The recent advocacy by British PM Tony Blair of a return to the 2002 CFA is revealing; it indicates our most likely destination, given our failure to come up with a devolution proposal and our unpleasant human rights record. When the money runs out we will be compelled to sue for peace and an unsympathetic international community will send us to Oslo, on bended knees (China, Russia and Pakistan may feel for us, but they will not bankroll us). The only way to avoid that bitter and dangerous fate, in the not too distant future, is to face the reality now, and engage in course corrections, politically, militarily and economically.

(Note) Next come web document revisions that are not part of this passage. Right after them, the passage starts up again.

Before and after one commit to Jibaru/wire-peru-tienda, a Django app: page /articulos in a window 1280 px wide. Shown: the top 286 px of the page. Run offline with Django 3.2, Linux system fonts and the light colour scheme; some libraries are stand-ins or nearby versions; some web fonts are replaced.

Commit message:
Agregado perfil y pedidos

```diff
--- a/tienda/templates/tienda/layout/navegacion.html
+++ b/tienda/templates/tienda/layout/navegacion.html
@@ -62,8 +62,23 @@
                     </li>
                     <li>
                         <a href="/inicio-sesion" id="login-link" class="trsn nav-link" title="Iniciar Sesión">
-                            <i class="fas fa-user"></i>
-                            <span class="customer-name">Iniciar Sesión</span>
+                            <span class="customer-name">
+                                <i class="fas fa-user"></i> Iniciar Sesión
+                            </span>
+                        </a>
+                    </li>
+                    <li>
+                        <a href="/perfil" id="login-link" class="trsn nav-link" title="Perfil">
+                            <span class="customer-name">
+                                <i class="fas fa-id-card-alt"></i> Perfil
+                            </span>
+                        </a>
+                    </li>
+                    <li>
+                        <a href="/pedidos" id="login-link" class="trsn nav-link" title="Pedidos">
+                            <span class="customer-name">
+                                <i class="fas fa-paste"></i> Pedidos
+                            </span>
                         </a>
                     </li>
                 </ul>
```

Propaganda to be effective has to be credible and not incredible. If our official communiqué's are to be believed we have the smartest bombs in the world which never fail to reach the target and harm nothing but that target. If our official communiqué's are to be believed we have such wise shells that they head to their intended destination like homing pigeons, avoiding any civilian that might be in the way. Ours must be a record because we have managed to wage war without hurting a hair on the head of a single non-combatant, despite the well known Tiger practice of using civilian Tamils as human shields. If non-combatants have died, they were either killed by the Tigers or they were not non-combatants after all, is how the argument goes.

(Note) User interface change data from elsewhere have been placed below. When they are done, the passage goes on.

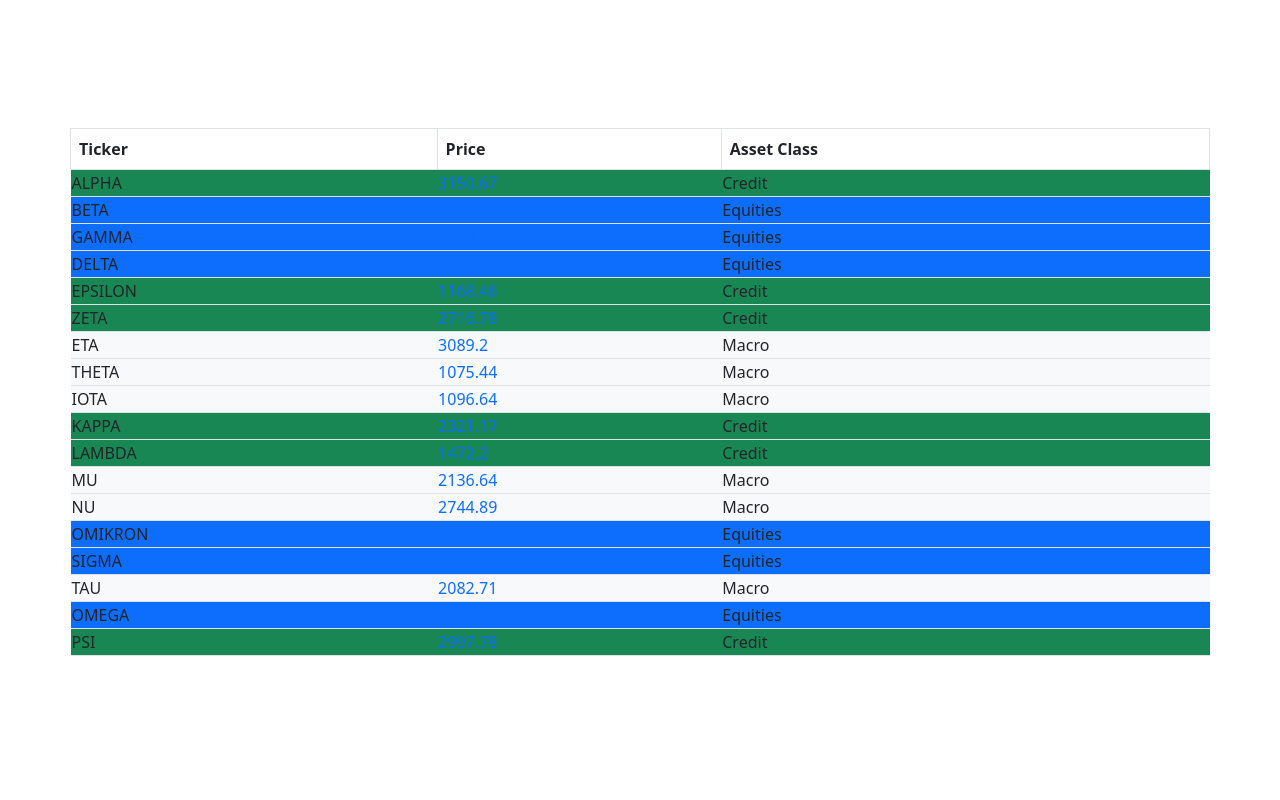
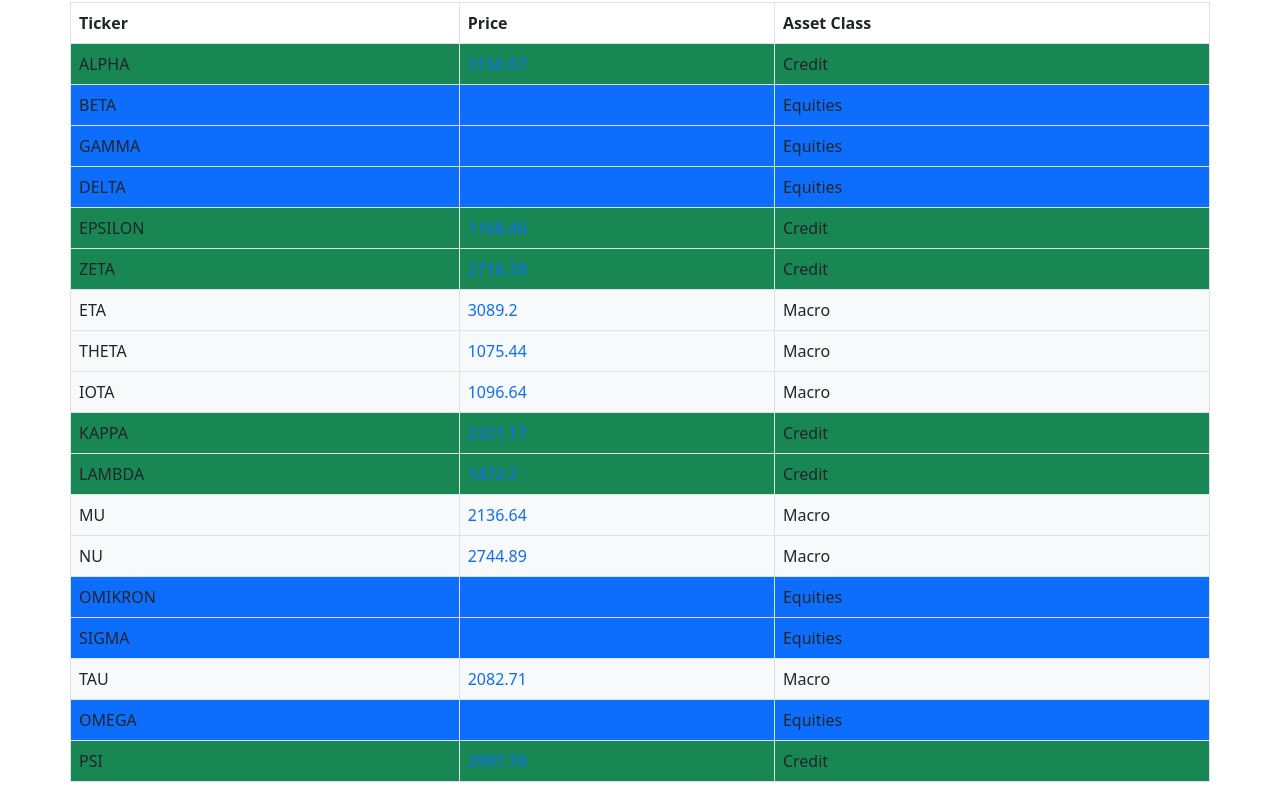
Before and after one commit to arjunnair22/InstrumentGrid, a React (Create React App) app: page / in a window 1280 px wide. Built offline with nearby package versions, Linux system fonts and the light colour scheme; data requests are answered from the project's data file.

Commit message:
added tbody inside table

```diff
--- a/src/commonFeatures/Grid/Grid.tsx
+++ b/src/commonFeatures/Grid/Grid.tsx
@@ -36,7 +36,7 @@
         }, [gridDef.colDefs]
     )
     return (
-        <>
+        <tbody>
             {
                 data.map((d,index)=>{
                     return (
@@ -44,7 +44,7 @@
                     )
                 })
             }
-        </>
+        </tbody>
     )
 }
 
```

Perhaps we cannot admit the number of the displaced and their wretched state because neither reflects well on us and on our claims of humanitarian operations to liberate Tamils. Instead of admitting the existence of the war and trying our best to deal with its negative consequences we maintain that there is no war. This means we also have to deny the reality of the refugees just as we deny that our operations have caused and will cause civilian deaths. We deny, even though the evidence is incontrovertible, even though the world out there (and the Tamils in here) know the truth. We deceive none but ourselves. We buy some peace of mind at the cost of credibility, which is already dented because of other lies and other denials. Apologies and expressions of regrets together with compensation and assistance would serve us better since wars do cause deaths and displacement.
Instead of making claims which are fantastic and thus unbelievable, it is infinitely more moral and more intelligent to admit the truth and try to make amends. We should make use of the refugee crisis to demonstrate to the Tamil people that though we are against the LTTE we care for their safety and well being. This cannot be done by denying the very existence of the problem but by admitting it and working diligently and with compassion to minimise it. We also need to show the world that though we are anti-separatist we are willing to reach a compromise with Tamil nationalism within an undivided Sri Lanka. These are basic requirements for the successful prosecution of the undeclared Fourth Eelam War, which is going to be neither short nor painless.